Article 21(c) of the Labor Code, when it created the NSB, mandated the Board to "(O)btain the best possible terms and conditions of employment for seamen." Section 15, Rule V of Book I of the Rules and Regulations Implementing the Labor Code provides: Sec. 15. Model contract of employment. The NSB shall devise a model contract of employment which shall embody all the requirements of pertinent labor and social legislations and the prevailing standards set by applicable International Labor Organization Conventions. The model contract shall set the minimum standards of the terms and conditions to govern the employment of Filipinos on board vessels engaged in overseas trade. All employers of Filipinos shall adopt the model contract in connection with the hiring and engagement of the services of Filipino seafarers, and in no case shall a shipboard employment contract be allowed where the same provides for benefits less than those enumerated in the model employment contract, or in any way conflicts with any other provisions embodied in the model contract. Section 18 of Rule VI of the same Rules and Regulations provides: Sec. 18. Basic minimum salary of able-seamen. The basic minimum salary of seamen shall be not less than the prevailing minimxun rates established by the International Labor Organization or those prevailing in the country whose flag the employing vessel carries, whichever is higher. However, this provision shall not apply if any shipping company pays its crew members salaries above the minimum herein provided. Section 8, Rule X, Book I of the Omnibus Rules provides: Section 8. Use of standard format of service agreement . The Board shall adopt a standard format of service agreement in accordance with pertinent labor and social legislation and prevailing standards set by applicable International Labor Organization Conventions. The standard format shall set the minimum standard of the terms and conditions to govern the employment of Filipino seafarers but in no case shall a shipboard employment contract (sic), or in any way conflict with any other provision embodied in the standard format. It took three years for the NSB to implement requirements which, under the law, they were obliged to follow and execute immediately. During those three years, the incident in Vancouver happened. The terms and conditions agreed upon in Vancouver were well within ILO rates even if they were above NSB standards at the time. The sanctions applied by NSB and affirmed by NLRC are moreover not in keeping with the basic premise that this Court stressed in the Vir-Jen Shipping case (supra) that the Ministry now the Department of Labor and Employment and all its agencies exist primarily for the workingman's interest and the nation's as a whole.

Implicit in these petitions and the only reason for the NSB to take the side of foreign shipowners against Filipino seamen is the "killing the goose which lays the golden eggs" argument.
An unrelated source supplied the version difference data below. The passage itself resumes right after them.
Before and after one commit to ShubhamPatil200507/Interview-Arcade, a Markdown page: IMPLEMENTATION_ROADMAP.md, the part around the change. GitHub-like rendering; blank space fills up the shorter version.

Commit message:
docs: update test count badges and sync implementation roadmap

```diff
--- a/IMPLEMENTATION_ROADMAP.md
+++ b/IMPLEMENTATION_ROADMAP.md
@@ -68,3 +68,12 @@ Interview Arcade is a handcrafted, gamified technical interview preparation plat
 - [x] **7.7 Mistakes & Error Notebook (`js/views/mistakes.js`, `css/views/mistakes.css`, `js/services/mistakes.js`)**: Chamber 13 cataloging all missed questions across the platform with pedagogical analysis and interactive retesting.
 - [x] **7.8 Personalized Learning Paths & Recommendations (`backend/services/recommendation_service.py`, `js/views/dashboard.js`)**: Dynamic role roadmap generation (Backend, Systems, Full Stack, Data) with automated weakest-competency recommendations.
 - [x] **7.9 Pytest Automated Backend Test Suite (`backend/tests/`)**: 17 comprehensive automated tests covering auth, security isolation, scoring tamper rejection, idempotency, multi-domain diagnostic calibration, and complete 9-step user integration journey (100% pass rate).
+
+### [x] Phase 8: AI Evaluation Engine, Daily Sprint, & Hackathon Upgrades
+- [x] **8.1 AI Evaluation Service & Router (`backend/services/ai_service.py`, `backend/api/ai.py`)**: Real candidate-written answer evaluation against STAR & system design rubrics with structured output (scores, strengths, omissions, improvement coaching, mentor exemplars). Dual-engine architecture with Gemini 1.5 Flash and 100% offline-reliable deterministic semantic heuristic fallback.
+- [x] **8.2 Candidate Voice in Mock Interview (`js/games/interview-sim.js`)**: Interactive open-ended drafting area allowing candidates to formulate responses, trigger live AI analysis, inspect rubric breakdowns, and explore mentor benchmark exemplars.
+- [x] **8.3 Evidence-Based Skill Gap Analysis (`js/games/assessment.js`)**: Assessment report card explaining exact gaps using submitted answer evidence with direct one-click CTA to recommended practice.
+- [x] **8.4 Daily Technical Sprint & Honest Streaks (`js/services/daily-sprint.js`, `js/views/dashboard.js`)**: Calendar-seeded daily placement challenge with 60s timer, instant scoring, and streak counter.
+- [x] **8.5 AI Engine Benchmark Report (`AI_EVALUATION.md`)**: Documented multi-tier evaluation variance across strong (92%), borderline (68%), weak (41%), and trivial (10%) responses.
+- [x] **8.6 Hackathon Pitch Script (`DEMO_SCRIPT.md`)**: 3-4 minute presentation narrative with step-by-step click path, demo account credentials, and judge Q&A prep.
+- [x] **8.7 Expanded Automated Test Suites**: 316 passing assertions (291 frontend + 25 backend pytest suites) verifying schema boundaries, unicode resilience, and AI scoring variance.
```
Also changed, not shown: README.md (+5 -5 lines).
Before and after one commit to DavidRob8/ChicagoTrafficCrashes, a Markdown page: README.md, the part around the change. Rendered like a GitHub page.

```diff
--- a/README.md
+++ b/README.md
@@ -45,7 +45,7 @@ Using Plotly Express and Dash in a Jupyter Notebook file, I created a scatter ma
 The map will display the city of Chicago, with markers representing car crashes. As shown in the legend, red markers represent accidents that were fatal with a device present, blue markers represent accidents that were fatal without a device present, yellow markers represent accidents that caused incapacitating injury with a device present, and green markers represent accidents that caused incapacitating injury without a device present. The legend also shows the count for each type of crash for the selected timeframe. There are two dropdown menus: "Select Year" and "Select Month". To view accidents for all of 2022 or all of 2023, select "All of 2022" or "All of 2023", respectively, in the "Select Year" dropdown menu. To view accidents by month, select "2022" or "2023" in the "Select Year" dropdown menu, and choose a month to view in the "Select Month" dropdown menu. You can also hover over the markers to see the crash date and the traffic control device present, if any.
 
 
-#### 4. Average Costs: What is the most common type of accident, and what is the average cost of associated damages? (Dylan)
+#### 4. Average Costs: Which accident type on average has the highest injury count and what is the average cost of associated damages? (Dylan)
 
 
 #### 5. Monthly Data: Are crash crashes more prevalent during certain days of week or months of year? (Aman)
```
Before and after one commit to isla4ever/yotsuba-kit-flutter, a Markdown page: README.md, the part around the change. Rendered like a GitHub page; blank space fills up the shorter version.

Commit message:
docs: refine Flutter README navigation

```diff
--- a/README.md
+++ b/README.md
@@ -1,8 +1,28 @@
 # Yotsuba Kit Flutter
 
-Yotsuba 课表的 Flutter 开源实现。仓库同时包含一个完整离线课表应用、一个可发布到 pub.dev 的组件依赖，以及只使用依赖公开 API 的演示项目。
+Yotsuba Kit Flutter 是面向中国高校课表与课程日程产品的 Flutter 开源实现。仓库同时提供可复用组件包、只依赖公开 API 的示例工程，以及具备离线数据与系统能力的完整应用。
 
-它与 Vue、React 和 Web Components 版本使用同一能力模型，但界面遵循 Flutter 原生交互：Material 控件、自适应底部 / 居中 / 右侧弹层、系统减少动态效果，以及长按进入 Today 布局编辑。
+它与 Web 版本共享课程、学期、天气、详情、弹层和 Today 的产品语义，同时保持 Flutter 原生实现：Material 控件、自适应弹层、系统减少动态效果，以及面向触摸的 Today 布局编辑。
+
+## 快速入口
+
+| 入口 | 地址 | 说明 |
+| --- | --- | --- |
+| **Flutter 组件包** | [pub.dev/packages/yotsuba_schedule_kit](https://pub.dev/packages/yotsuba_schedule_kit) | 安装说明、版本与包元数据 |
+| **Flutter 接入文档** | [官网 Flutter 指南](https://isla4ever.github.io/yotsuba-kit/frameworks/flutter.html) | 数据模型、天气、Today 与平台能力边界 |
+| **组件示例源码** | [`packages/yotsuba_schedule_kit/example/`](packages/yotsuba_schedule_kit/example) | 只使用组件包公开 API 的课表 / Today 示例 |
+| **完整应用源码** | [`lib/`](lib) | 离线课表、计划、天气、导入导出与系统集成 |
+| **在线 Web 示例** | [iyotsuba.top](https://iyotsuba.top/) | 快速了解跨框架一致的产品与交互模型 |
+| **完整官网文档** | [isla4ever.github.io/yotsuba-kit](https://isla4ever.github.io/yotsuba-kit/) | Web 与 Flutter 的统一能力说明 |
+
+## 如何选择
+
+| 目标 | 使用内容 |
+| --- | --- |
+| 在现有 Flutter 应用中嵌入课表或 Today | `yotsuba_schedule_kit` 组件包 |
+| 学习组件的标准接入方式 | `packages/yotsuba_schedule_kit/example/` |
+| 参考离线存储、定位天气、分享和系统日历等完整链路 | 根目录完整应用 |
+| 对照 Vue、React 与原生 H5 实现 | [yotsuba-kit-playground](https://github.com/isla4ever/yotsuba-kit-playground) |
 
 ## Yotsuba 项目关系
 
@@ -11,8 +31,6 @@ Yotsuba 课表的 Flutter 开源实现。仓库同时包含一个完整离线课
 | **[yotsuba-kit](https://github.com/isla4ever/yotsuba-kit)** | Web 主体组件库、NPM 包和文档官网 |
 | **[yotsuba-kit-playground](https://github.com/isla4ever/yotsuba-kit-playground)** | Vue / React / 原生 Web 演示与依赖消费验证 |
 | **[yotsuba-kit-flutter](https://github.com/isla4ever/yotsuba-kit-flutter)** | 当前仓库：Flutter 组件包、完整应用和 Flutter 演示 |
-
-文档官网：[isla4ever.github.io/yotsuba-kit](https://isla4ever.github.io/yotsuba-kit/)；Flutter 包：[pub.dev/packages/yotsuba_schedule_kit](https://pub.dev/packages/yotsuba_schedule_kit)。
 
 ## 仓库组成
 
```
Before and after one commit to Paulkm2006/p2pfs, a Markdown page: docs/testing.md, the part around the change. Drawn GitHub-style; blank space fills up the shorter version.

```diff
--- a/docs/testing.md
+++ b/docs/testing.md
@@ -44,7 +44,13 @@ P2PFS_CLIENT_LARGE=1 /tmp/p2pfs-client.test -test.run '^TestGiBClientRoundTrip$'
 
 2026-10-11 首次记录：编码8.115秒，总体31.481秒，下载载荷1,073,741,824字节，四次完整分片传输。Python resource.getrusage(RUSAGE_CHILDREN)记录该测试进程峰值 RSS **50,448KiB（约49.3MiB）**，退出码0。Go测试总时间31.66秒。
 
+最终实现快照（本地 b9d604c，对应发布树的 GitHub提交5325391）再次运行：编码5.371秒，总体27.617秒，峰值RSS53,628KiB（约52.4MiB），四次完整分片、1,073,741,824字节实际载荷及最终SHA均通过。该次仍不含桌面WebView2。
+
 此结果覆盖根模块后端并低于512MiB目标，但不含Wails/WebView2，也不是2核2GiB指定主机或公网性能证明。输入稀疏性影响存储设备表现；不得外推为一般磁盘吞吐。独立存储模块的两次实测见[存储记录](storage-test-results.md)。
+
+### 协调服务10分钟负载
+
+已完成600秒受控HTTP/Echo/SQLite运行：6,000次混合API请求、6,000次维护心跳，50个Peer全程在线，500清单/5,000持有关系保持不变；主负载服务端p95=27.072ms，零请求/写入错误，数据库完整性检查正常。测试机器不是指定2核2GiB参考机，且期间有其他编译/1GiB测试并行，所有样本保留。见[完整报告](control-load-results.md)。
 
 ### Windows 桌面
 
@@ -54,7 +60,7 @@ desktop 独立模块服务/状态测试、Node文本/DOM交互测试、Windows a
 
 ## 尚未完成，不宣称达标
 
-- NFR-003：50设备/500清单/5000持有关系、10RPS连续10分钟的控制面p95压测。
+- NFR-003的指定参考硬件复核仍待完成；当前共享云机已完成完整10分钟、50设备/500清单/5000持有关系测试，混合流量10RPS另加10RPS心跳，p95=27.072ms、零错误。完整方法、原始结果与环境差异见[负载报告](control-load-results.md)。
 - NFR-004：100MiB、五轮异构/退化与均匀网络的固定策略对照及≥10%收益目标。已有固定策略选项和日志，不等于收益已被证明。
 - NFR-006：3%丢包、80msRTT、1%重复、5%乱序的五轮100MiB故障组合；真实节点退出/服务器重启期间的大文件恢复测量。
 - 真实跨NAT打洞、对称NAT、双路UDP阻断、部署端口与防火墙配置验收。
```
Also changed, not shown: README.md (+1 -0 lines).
We reiterate the ruling of the Court in Vir-Jen Shipping (supra) There are various arguments raised by the petitioners but the common thread running through all of them is the contention, if not the dismal prophecy, that if the respondent seamen are sustained by this Court, we would in effect "kill the hen that lays the golden egg." In other words, Filipino seamen, admittedly among the best in the world, should remain satisfied with relatively lower if not the lowest, international rates of compensation, should not agitate for higher wages while their contracts of employment are subsisting, should accept as sacred, iron clad, and immutable the side contracts which require: them to falsely pretend to be members of international labor federations, pretend to receive higher salaries at certain foreign ports only to return the increased pay once the ship leaves that port, should stifle not only their right to ask for improved terms of employment but their freedom of speech and expression, and should suffer instant termination of employment at the slightest sign of dissatisfaction with no protection from their Government and their courts. Otherwise, the petitioners contend that Filipinos would no longer be accepted as seamen, those employed would lose their jobs, and the still unemployed would be left hopeless. This is not the first time and it will not be the last where the threat of unemployment and loss of jobs would be used to argue against the interests of labor; where efforts by workingmen to better their terms of employment would be characterized as prejudicing the interests of labor as a whole. xxx xxx xxx Unionism, employers' liability acts, minimum wages, workmen's compensation, social security and collective bargaining to name a few were all initially opposed by employers and even well meaning leaders of government and society as "killing the hen or goose which lays the golden eggs." The claims of workingmen were described as outrageously injurious not only to the employer but more so to the employees themselves before these claims or demands were established by law and jurisprudence as "rights" and before these were proved beneficial to management, labor, and the national as a whole beyond reasonable doubt. The case before us does not represent any major advance in the rights of labor and the workingmen. The private respondents merely sought rights already established. No matter how much the petitioner-employer tries to present itself as speaking for the entire industry, there is no evidence that it is typical of employers hiring Filipino seamen or that it can speak for them. The contention that manning industries in the Philippines would not survive if the instant case is not decided in favor of the petitioner is not supported by evidence.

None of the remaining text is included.